this theater’s fate is similar to many smaller neighborhood
theaters around NYC. they were state of the art when they
first opened in the early 1910s but were outdated by the time
sound films made their mark.
speaking of the film The Queen of Sheba. its one of those
classics from the silent era that has been “lost” for decades.
but I wonder if its really “lost” or possibly is stored in
unmarked cans deep down in the bowels of some film archive.
Hello Again from NYC-
to stevenj I have a question I hope you can help me
with. there was a large single screen movie theater
on Union or Chestnut Sts. that was the 1st theater in
the country to have a THX sound system installed. when
I was out in SF the first week of May 1998 the theater
was still playing Titanic which had opened Dec. 1997.
which theater was it?
to stevenj thanks for the info. whether in NYC or SF when grand
old movie theaters are gutted or repurposed its usually for retail.
this is the 1st instance I’ve come across in either NYC or SF where
a grand old movie theater was turned into condos.
in reference to cjwin’s post of 4/17/2017. it was stated
roadshow films returned for a short period in the 80s before
the theater went exclusively to adult films. the studios
discontinued the roadshow policy after the Dec. 1972
opening of Man of La Mancha so what roadshow films in the
80s is cjwin referring to?
the last thing the intro at top says is that the theater
was gutted in 2000. since it says it was gutted rather than
demolished what is it being used as today?
to vindanpar. was a roadshow engagement deemed successful
based solely on how many weeks it ran or how many weeks it
ran juxtaposed with the film’s production cost.
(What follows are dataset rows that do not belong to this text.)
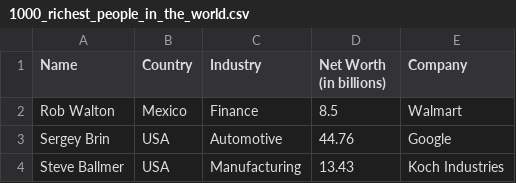
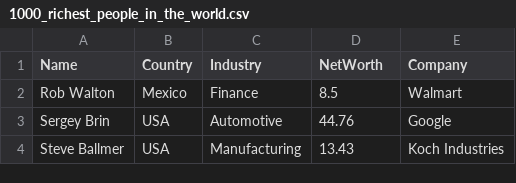
Before and after one commit to 786shoaib/demo_datasets, a CSV file: 1000_richest_people_in_the_world.csv, drawn as a sheet; only a part is shown.

Commit message:
Add files via upload

```diff
--- a/1000_richest_people_in_the_world.csv
+++ b/1000_richest_people_in_the_world.csv
@@ -1,2 +1,2 @@
-Name,Country,Industry,Net Worth (in billions),Company
+Name,Country,Industry,NetWorth,Company
 Rob Walton,Mexico,Finance,8.5,Walmart
```
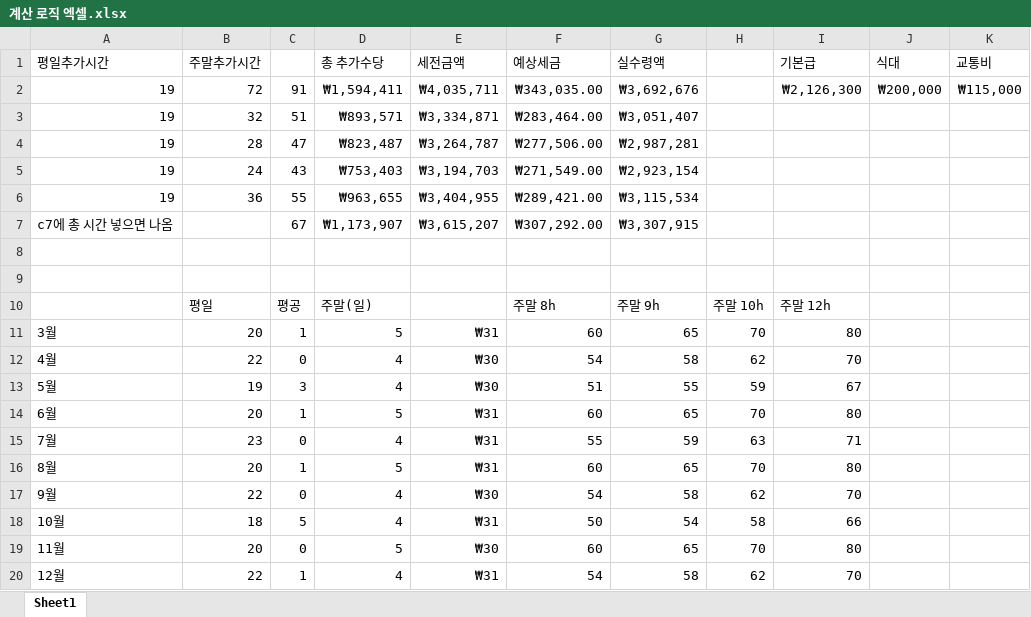
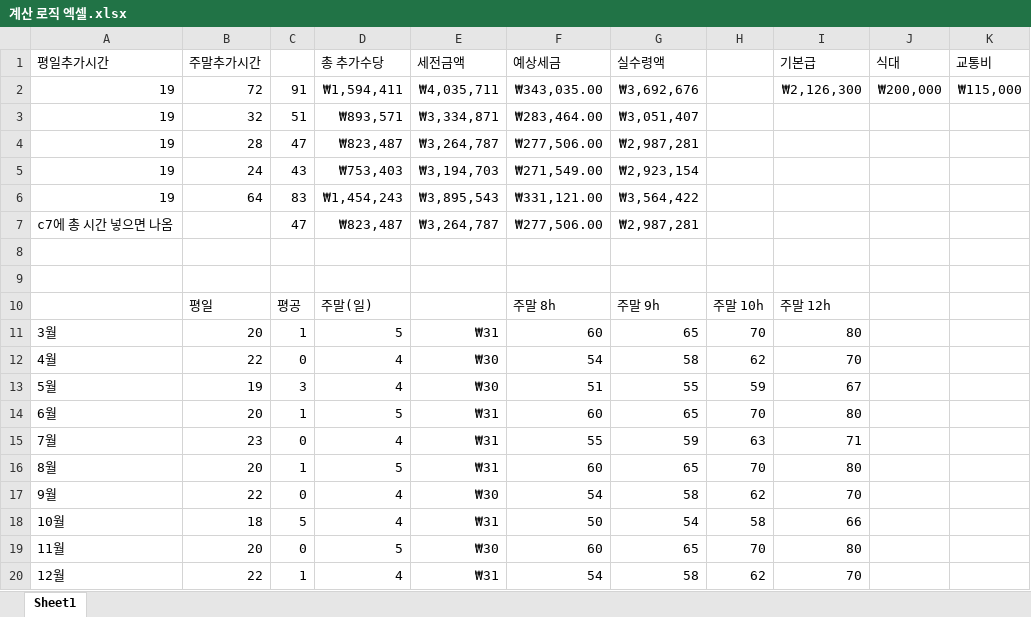
Before and after one commit to ppark-jjong/TWLKR-TMS, an Excel workbook: 계산 로직 엑셀.xlsx, sheet Sheet1, drawn as a sheet; only a part is shown; values as stored, in another font and other column widths than the file's, no borders; the diff names each change by its address in the sheet, - before the commit and + after, or states it on an @@ line.

```diff
--- a/계산 로직 엑셀.xlsx (sheet Sheet1)
+++ b/계산 로직 엑셀.xlsx (sheet Sheet1)
-B6 (주말추가시간): 36
+B6 (주말추가시간): 64
-C6: 55
+C6: 83
-D6 (총 추가수당): ₩963,655
+D6 (총 추가수당): ₩1,454,243
-E6 (세전금액): ₩3,404,955
+E6 (세전금액): ₩3,895,543
-F6 (예상세금): ₩289,421.00
+F6 (예상세금): ₩331,121.00
-G6 (실수령액): ₩3,115,534
+G6 (실수령액): ₩3,564,422
-C7: 67
+C7: 47
-D7 (총 추가수당): ₩1,173,907
+D7 (총 추가수당): ₩823,487
-E7 (세전금액): ₩3,615,207
+E7 (세전금액): ₩3,264,787
-F7 (예상세금): ₩307,292.00
+F7 (예상세금): ₩277,506.00
-G7 (실수령액): ₩3,307,915
+G7 (실수령액): ₩2,987,281
```
Also changed, not shown: teckwah_project/backend/app/data/dashboard.xlsx, 25 other files.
Cleopatra’s
roadshow run here was 63 weeks and The Greatest Story Ever
Told’s at the Warner was 44 weeks I would say those were
damn good roadshow runs.
now at 100 years old one wonders how this theater survived while
other neighborhood theaters didn’t. for instance the Coliseum at
Bway and 181 St.in Manhattan would have bested this theater by a
year as the oldest continually operating movie theater in all of
NYC if hadn’t been demolished last year. groups tried to save the
theater but weren’t able to.
to vindanpar- might you have meant musical roadshow? after Hello
Dolly closed at this theater there were several roadshow films in
several of the big Times Square houses. Fiddler opened here in
Nov. 1971. Patton opened at he Criterion Feb. 1970 and Tora Tora
Tora also at the Criterion Nov. 1970. plus as Al A. states
Nicholas and Alexandra opened at the Criterion Dec. 1071. plus
as stated Man of…… is the last time the studios used one of
the big Times Square houses for a roadshow run.
speaking of the old 42 St. theaters. Disney published a
beautiful book on the Mew Amsterdam across the street
following its reopening in 1997. while the book contains
photos of the interior literally right before the
renovation began it oddly contains no photos of the
interior when it was still a functioning movie theater
in the mid-late 80s.
to markp- thanks for the info. speaking of which what
happened to the loading dock it had when it was a legitimate
I have often wondered what went into deciding to release
a film on a roadshow engagement as opposed to a continuous
performance one. I have always figured it was a combination
of how important a property was and its production cost.
as you stated if nothing else MOLM will be remembered as
the last time a studio used one of the 7 big houses in the
Times Square area for a roadshow engagement.
I was wondering what in God’s name was going on with this
theater since its been in a state of “renovation” for like
20 years. I don’t know why it can’t be renovated into some
sort of entertainment complex. do we really need more